◆ What needs to be done
Omit every picture and output the rest of the records exactly as they are.

######

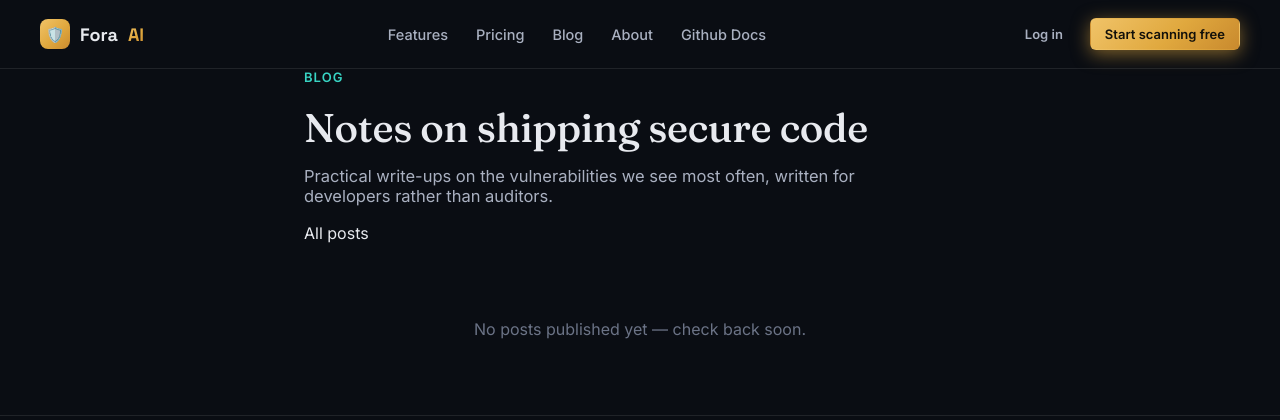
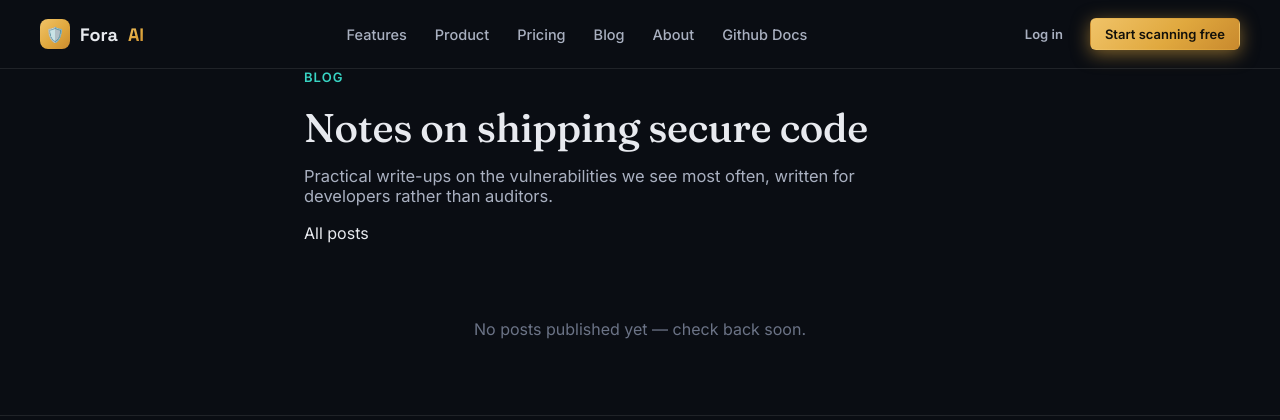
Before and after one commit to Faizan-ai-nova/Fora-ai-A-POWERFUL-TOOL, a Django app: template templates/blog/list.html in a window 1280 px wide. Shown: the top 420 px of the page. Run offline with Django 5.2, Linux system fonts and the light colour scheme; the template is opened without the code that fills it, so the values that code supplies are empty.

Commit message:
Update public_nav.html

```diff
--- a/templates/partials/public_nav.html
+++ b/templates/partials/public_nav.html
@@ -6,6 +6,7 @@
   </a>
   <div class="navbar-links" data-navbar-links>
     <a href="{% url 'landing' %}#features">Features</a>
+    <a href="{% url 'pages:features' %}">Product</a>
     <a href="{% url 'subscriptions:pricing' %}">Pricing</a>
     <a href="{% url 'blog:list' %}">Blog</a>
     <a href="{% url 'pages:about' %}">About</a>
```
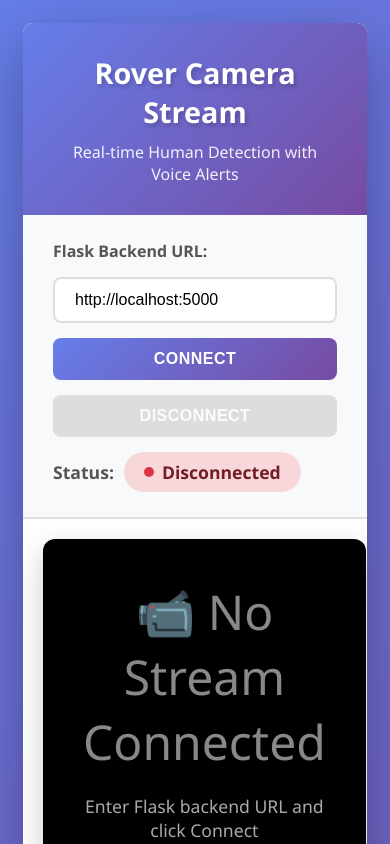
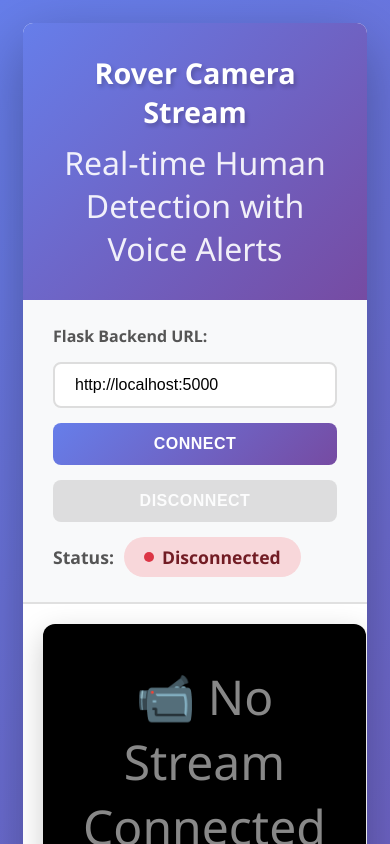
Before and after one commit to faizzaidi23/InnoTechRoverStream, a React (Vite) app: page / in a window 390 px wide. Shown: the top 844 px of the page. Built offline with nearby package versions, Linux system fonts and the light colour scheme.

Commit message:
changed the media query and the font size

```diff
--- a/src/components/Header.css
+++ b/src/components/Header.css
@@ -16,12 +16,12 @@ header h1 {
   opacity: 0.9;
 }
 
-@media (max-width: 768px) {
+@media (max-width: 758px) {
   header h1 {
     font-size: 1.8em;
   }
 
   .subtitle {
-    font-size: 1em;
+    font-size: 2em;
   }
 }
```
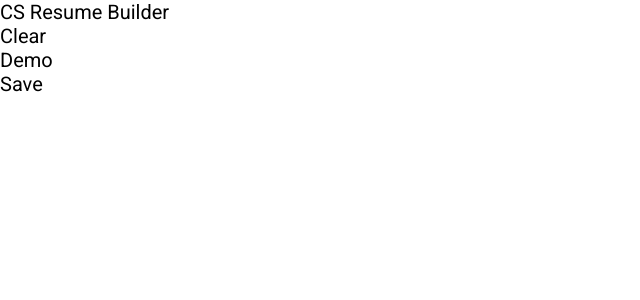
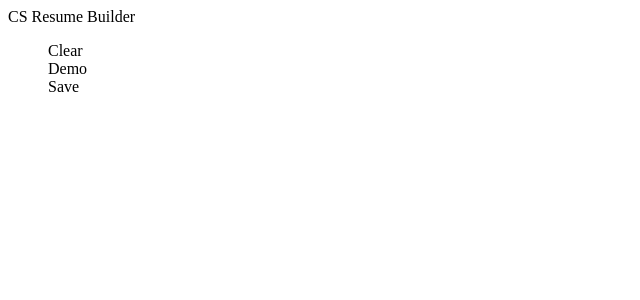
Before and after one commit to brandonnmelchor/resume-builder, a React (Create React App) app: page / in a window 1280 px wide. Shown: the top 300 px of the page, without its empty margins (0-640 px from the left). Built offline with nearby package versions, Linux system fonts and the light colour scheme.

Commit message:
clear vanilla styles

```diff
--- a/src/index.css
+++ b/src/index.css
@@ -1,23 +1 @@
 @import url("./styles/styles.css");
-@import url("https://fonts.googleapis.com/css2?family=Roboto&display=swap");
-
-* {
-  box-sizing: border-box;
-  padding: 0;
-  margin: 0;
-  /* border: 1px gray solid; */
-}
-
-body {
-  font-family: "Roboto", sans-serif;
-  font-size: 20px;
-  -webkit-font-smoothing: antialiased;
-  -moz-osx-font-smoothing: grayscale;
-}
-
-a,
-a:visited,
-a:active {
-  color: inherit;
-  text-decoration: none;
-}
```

######

◆ Finished task
Before and after one commit to Faizan-ai-nova/Fora-ai-A-POWERFUL-TOOL, a Django app: template templates/blog/list.html in a window 1280 px wide. Shown: the top 420 px of the page. Run offline with Django 5.2, Linux system fonts and the light colour scheme; the template is opened without the code that fills it, so the values that code supplies are empty.

Commit message:
Update public_nav.html

```diff
--- a/templates/partials/public_nav.html
+++ b/templates/partials/public_nav.html
@@ -6,6 +6,7 @@
   </a>
   <div class="navbar-links" data-navbar-links>
     <a href="{% url 'landing' %}#features">Features</a>
+    <a href="{% url 'pages:features' %}">Product</a>
     <a href="{% url 'subscriptions:pricing' %}">Pricing</a>
     <a href="{% url 'blog:list' %}">Blog</a>
     <a href="{% url 'pages:about' %}">About</a>
```
Before and after one commit to faizzaidi23/InnoTechRoverStream, a React (Vite) app: page / in a window 390 px wide. Shown: the top 844 px of the page. Built offline with nearby package versions, Linux system fonts and the light colour scheme.

Commit message:
changed the media query and the font size

```diff
--- a/src/components/Header.css
+++ b/src/components/Header.css
@@ -16,12 +16,12 @@ header h1 {
   opacity: 0.9;
 }
 
-@media (max-width: 768px) {
+@media (max-width: 758px) {
   header h1 {
     font-size: 1.8em;
   }
 
   .subtitle {
-    font-size: 1em;
+    font-size: 2em;
   }
 }
```
Before and after one commit to brandonnmelchor/resume-builder, a React (Create React App) app: page / in a window 1280 px wide. Shown: the top 300 px of the page, without its empty margins (0-640 px from the left). Built offline with nearby package versions, Linux system fonts and the light colour scheme.

Commit message:
clear vanilla styles

```diff
--- a/src/index.css
+++ b/src/index.css
@@ -1,23 +1 @@
 @import url("./styles/styles.css");
-@import url("https://fonts.googleapis.com/css2?family=Roboto&display=swap");
-
-* {
-  box-sizing: border-box;
-  padding: 0;
-  margin: 0;
-  /* border: 1px gray solid; */
-}
-
-body {
-  font-family: "Roboto", sans-serif;
-  font-size: 20px;
-  -webkit-font-smoothing: antialiased;
-  -moz-osx-font-smoothing: grayscale;
-}
-
-a,
-a:visited,
-a:active {
-  color: inherit;
-  text-decoration: none;
-}
```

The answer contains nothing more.